▸ **INFORMATION SHOWN**:
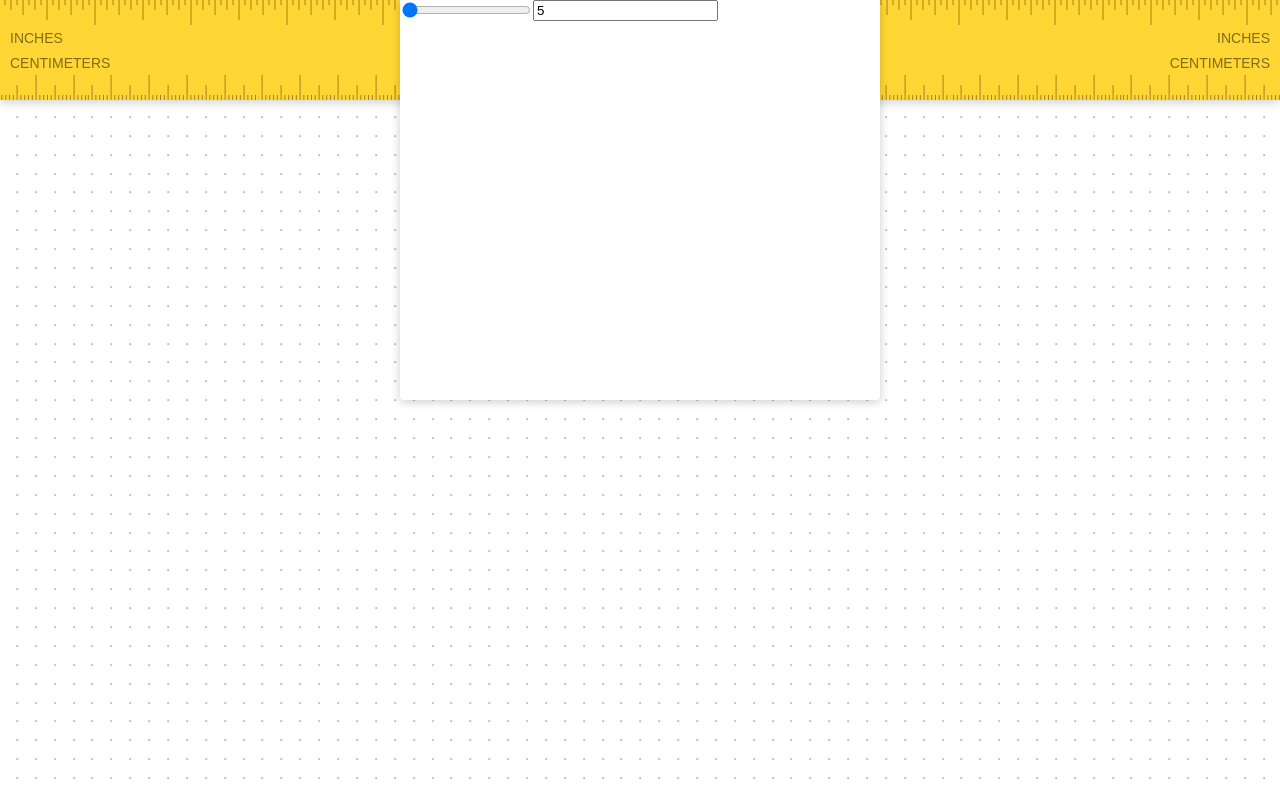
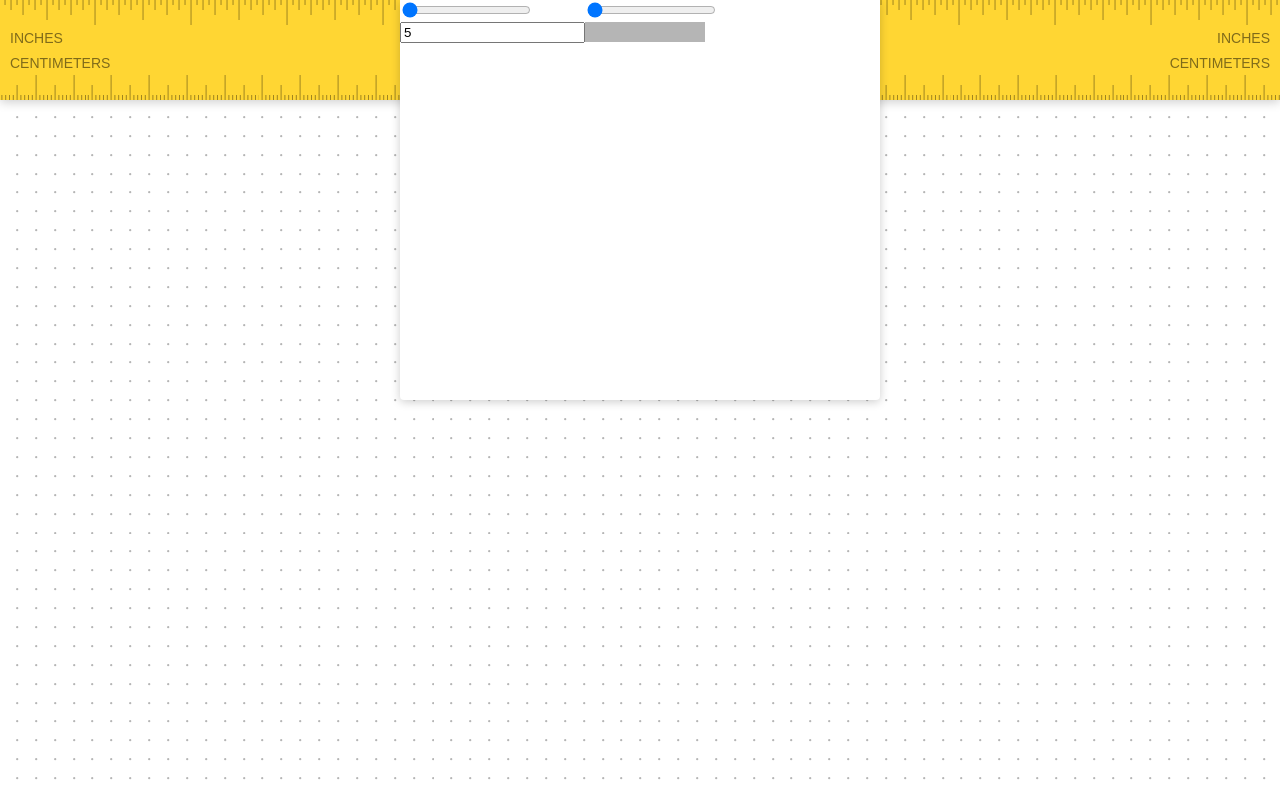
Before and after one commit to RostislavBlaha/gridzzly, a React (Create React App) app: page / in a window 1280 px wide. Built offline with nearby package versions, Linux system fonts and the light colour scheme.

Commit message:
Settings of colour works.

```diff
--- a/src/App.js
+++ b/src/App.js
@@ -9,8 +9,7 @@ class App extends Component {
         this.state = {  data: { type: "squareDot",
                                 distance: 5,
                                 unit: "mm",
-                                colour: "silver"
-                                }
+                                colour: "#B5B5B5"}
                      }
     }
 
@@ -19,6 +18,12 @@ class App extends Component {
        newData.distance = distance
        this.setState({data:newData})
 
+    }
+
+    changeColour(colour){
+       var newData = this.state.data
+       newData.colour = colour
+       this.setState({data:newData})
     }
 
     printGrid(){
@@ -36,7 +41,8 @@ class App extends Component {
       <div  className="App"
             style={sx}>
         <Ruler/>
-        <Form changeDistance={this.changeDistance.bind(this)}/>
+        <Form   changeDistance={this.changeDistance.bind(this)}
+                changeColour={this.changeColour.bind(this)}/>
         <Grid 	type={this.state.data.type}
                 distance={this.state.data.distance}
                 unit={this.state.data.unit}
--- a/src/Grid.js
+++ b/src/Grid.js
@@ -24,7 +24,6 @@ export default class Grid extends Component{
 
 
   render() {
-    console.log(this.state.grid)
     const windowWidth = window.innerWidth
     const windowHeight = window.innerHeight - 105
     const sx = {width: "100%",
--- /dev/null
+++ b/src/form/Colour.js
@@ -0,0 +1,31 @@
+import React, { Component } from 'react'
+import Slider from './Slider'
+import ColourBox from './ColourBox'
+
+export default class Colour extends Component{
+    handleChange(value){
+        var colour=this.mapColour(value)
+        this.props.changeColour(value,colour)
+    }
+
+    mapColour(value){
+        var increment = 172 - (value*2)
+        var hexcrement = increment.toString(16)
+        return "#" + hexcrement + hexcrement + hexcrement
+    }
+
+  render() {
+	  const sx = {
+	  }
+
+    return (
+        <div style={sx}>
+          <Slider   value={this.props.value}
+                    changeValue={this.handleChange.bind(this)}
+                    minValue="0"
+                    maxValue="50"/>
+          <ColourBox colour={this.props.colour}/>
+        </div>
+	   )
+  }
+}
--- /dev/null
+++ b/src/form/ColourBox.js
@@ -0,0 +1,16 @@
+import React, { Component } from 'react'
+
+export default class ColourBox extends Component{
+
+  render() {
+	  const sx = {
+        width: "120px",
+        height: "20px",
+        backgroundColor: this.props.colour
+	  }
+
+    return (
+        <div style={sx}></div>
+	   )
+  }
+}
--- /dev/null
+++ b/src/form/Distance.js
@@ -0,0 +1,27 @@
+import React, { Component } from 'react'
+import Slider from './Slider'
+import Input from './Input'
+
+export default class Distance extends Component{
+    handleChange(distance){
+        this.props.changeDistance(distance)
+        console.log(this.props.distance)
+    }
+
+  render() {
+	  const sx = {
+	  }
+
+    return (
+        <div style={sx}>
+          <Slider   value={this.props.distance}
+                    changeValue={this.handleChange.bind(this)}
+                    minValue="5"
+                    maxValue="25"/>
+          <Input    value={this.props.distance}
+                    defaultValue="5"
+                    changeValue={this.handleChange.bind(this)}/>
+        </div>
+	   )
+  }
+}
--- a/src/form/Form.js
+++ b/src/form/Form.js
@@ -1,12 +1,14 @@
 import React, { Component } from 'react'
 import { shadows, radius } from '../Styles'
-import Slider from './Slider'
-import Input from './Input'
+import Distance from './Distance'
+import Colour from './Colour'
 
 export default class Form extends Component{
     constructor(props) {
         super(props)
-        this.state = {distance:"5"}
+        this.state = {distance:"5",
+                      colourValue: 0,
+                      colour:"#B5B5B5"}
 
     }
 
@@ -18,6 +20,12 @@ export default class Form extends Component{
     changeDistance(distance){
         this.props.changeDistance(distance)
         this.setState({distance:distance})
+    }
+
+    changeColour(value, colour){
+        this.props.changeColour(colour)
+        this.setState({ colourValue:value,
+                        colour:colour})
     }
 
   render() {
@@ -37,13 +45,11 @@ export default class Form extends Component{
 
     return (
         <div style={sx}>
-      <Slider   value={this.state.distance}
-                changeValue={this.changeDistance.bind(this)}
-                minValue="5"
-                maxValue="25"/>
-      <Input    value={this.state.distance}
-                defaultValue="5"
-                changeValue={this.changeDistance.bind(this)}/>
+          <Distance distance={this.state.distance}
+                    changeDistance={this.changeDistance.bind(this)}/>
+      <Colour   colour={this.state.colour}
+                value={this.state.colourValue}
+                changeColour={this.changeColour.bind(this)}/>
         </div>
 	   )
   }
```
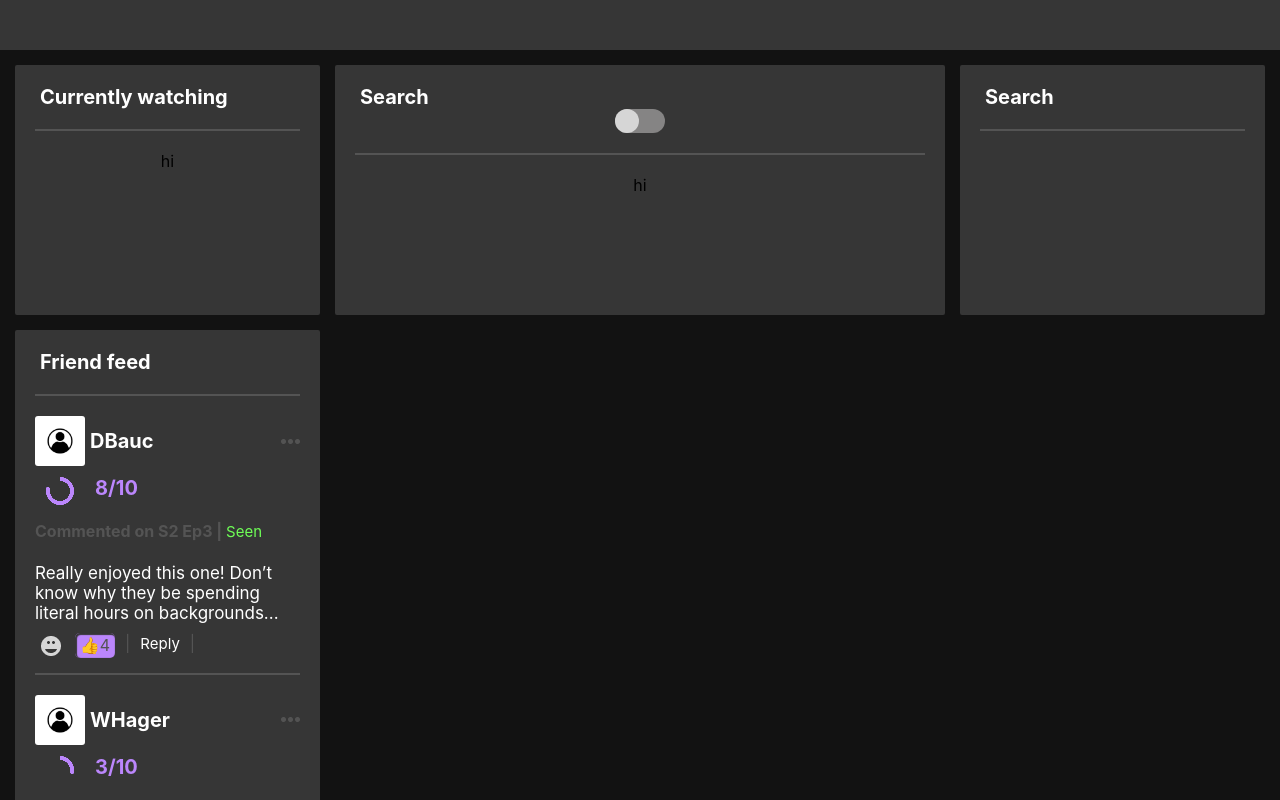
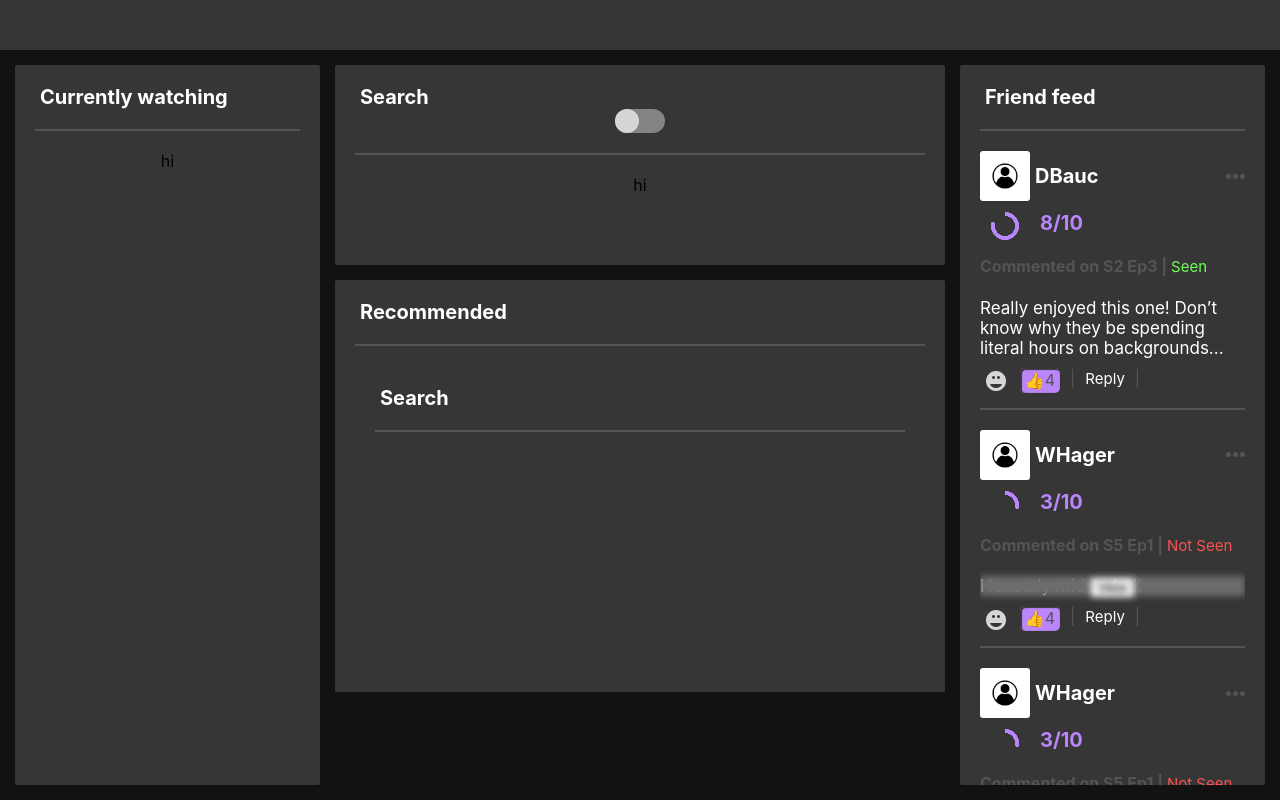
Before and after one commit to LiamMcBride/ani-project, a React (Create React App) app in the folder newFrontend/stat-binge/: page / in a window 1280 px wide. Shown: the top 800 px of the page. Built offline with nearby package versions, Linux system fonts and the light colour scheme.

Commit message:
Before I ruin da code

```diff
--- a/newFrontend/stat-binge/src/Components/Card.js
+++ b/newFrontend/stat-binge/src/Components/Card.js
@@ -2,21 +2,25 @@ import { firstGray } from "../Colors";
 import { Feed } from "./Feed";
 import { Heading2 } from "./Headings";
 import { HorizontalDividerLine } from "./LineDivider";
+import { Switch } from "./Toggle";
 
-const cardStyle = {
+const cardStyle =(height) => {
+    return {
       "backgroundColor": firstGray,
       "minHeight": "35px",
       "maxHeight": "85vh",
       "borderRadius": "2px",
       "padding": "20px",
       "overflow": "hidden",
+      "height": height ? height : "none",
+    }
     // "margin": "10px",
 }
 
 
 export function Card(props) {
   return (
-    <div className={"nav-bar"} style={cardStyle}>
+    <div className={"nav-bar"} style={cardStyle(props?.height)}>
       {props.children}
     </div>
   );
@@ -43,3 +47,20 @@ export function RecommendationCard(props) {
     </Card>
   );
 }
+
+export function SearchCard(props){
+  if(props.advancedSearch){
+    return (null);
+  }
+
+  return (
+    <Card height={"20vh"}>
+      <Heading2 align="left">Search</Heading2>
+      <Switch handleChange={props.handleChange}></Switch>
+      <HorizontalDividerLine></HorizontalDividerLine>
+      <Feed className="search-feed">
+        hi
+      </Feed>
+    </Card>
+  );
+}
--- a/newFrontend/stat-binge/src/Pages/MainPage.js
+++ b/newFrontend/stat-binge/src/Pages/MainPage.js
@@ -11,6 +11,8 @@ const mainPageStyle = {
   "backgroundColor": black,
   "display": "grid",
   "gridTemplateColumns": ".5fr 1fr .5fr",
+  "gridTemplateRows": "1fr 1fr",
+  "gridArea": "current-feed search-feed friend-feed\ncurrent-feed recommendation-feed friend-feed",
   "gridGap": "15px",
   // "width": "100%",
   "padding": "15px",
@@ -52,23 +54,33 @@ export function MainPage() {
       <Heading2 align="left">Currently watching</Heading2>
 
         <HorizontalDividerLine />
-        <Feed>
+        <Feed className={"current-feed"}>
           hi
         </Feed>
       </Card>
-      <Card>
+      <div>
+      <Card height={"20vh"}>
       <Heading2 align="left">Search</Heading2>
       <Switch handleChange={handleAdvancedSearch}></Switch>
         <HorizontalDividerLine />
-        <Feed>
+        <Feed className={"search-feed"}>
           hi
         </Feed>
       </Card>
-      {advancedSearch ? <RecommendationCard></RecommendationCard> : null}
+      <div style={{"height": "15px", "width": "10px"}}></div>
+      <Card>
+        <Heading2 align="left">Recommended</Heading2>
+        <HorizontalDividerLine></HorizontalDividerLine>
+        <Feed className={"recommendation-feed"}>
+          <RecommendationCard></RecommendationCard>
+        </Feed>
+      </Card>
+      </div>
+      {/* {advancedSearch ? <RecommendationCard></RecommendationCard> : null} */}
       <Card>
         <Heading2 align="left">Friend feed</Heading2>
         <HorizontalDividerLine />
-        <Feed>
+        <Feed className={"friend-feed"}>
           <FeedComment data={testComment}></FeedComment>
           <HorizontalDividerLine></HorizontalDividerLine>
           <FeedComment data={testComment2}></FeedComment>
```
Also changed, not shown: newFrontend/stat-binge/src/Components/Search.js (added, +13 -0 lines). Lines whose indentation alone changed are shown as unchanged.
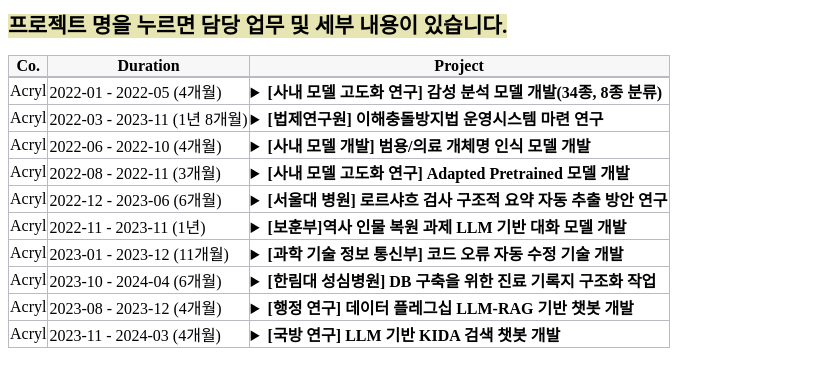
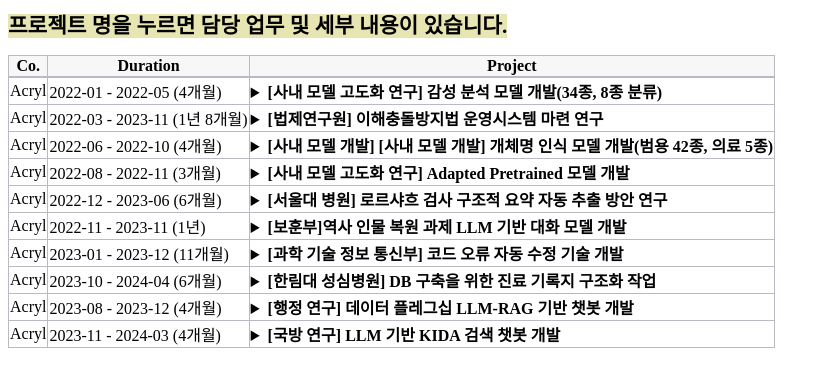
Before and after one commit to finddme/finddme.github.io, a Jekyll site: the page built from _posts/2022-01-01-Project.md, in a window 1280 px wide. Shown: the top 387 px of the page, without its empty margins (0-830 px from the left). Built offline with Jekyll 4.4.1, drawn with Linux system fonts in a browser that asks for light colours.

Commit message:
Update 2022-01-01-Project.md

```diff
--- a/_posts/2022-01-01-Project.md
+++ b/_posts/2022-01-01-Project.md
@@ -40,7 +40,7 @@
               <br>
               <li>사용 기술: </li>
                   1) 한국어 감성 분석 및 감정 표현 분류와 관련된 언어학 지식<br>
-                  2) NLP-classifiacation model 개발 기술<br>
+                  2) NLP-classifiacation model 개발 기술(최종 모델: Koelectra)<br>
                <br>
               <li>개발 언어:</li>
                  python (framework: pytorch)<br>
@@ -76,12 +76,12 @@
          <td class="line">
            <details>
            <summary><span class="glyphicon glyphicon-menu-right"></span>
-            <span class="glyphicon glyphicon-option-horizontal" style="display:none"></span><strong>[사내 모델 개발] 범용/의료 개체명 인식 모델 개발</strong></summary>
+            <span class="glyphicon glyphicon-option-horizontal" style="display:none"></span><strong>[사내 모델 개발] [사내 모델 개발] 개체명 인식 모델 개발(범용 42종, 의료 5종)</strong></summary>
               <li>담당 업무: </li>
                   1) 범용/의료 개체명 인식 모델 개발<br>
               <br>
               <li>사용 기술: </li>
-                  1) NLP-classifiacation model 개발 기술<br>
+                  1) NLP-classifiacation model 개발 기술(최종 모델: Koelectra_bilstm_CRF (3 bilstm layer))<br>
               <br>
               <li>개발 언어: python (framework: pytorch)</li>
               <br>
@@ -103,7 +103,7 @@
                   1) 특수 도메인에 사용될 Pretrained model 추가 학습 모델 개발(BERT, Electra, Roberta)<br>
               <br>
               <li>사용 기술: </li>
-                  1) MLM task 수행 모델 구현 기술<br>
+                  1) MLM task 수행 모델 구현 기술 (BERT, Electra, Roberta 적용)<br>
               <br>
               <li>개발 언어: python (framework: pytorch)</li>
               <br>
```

▸ **EXERCISE**: Copy out whichever lines of the listing contain the word "newData".

▸ **EXERCISE OUTPUT**:
        newData.distance = distance
        this.setState({data:newData})
+       var newData = this.state.data
+       newData.colour = colour
+       this.setState({data:newData})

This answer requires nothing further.